Task data:
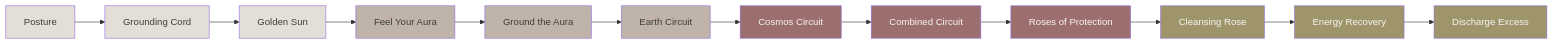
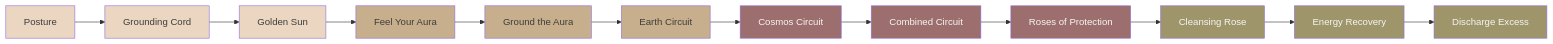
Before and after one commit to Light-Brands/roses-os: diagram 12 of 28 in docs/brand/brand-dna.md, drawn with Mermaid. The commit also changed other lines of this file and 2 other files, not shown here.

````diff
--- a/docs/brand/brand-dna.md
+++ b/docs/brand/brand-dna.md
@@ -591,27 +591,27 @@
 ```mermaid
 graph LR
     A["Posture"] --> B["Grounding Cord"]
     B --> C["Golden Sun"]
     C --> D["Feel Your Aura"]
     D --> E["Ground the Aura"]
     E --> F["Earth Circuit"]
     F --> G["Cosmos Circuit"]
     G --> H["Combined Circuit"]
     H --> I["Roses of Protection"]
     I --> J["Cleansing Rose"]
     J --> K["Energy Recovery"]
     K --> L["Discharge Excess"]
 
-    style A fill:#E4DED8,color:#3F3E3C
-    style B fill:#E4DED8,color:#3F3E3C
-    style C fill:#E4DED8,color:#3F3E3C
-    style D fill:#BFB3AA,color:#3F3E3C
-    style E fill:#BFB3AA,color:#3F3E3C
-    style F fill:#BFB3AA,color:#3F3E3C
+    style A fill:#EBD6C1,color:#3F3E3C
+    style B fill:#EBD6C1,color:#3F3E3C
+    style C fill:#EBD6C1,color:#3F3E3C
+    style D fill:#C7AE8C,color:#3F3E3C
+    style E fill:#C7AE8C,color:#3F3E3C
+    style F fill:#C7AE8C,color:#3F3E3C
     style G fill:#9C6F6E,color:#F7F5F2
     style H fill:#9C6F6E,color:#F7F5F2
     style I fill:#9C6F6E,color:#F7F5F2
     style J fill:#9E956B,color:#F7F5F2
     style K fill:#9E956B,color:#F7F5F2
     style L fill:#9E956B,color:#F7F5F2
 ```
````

--

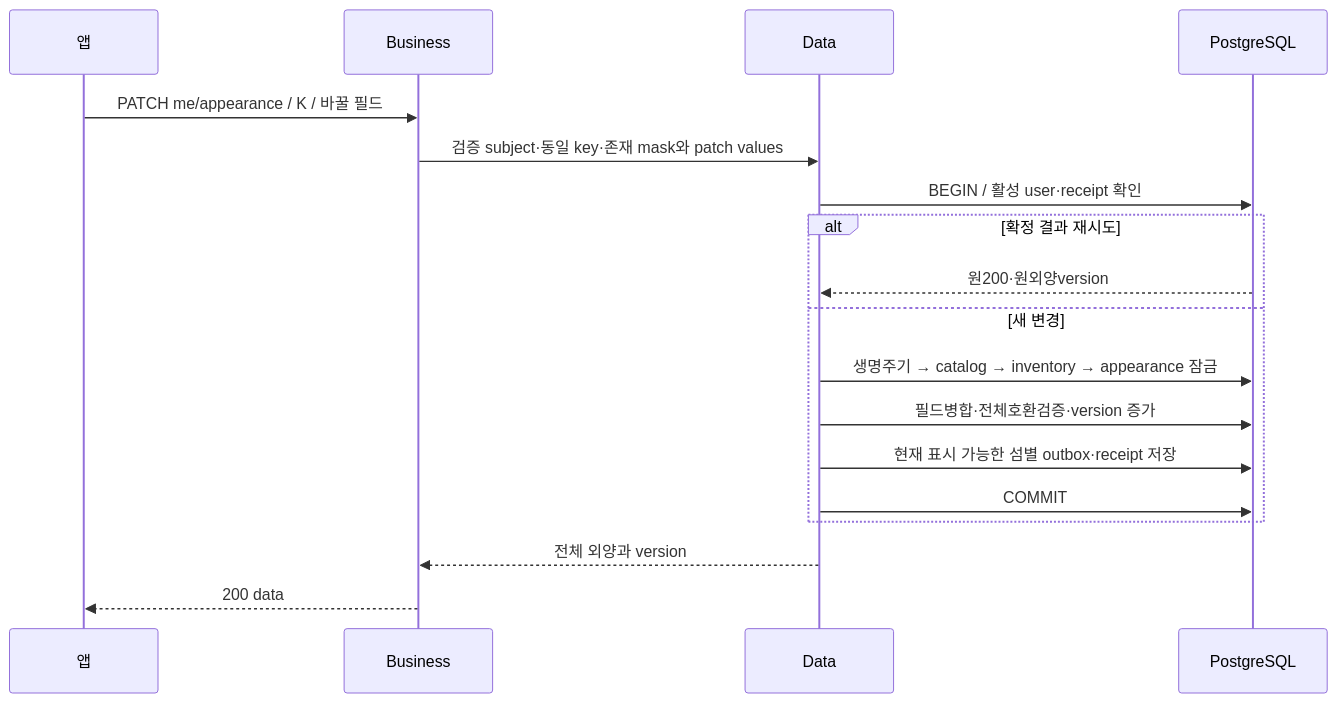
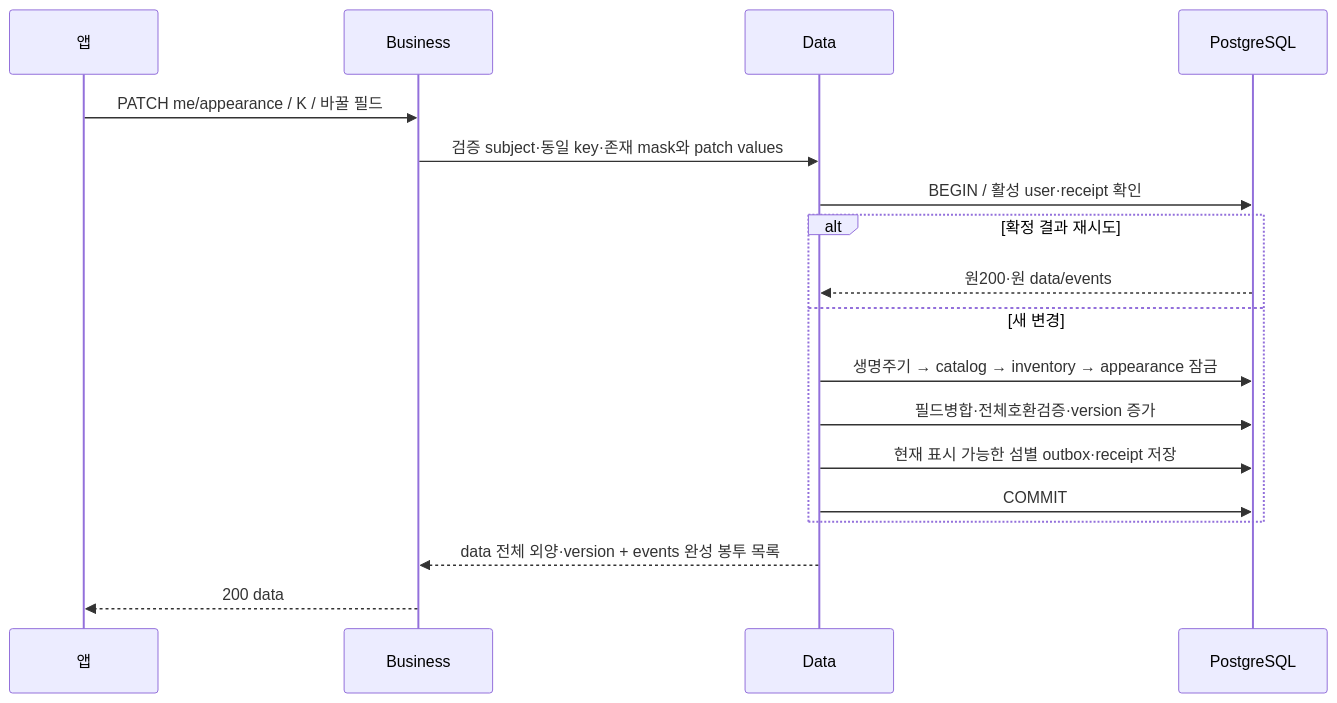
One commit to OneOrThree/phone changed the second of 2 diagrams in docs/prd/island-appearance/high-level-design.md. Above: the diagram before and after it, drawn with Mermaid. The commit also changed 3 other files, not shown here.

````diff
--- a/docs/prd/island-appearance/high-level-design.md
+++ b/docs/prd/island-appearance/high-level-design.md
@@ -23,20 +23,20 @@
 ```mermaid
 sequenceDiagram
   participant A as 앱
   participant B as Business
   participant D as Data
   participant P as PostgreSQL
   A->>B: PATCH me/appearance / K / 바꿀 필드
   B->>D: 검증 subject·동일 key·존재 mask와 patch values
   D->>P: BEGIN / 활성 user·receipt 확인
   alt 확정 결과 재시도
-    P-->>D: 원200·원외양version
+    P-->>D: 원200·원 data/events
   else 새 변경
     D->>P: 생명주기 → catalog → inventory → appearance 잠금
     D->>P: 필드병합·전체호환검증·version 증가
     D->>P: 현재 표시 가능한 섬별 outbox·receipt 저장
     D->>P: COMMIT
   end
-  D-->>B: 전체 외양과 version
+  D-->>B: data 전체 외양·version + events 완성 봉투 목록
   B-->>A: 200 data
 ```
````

--

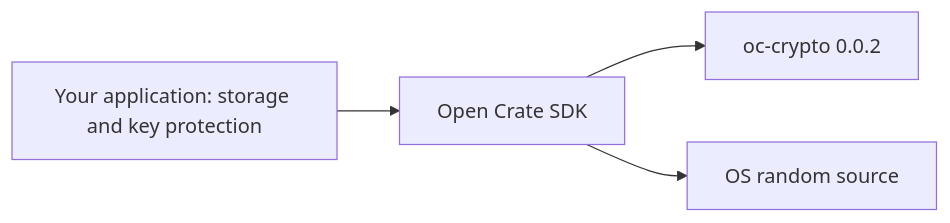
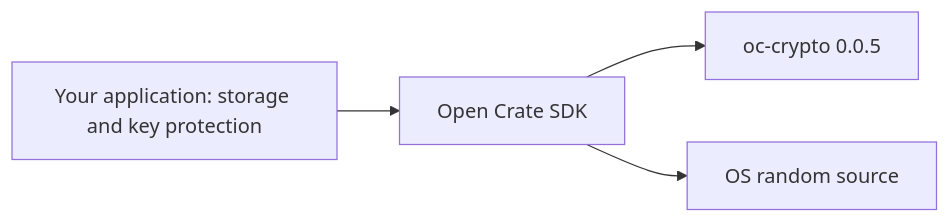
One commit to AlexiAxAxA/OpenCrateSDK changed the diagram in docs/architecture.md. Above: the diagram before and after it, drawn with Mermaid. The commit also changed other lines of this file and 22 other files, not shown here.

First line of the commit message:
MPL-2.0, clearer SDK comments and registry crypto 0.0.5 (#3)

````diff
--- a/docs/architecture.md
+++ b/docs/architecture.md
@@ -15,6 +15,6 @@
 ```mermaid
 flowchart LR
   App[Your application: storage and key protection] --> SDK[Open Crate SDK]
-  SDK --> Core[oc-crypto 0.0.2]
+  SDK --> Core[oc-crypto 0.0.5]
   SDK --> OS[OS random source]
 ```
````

Requirement: Since only a count is wanted, give the number of lines in the listing that contain the word "appearance".

Task result: 5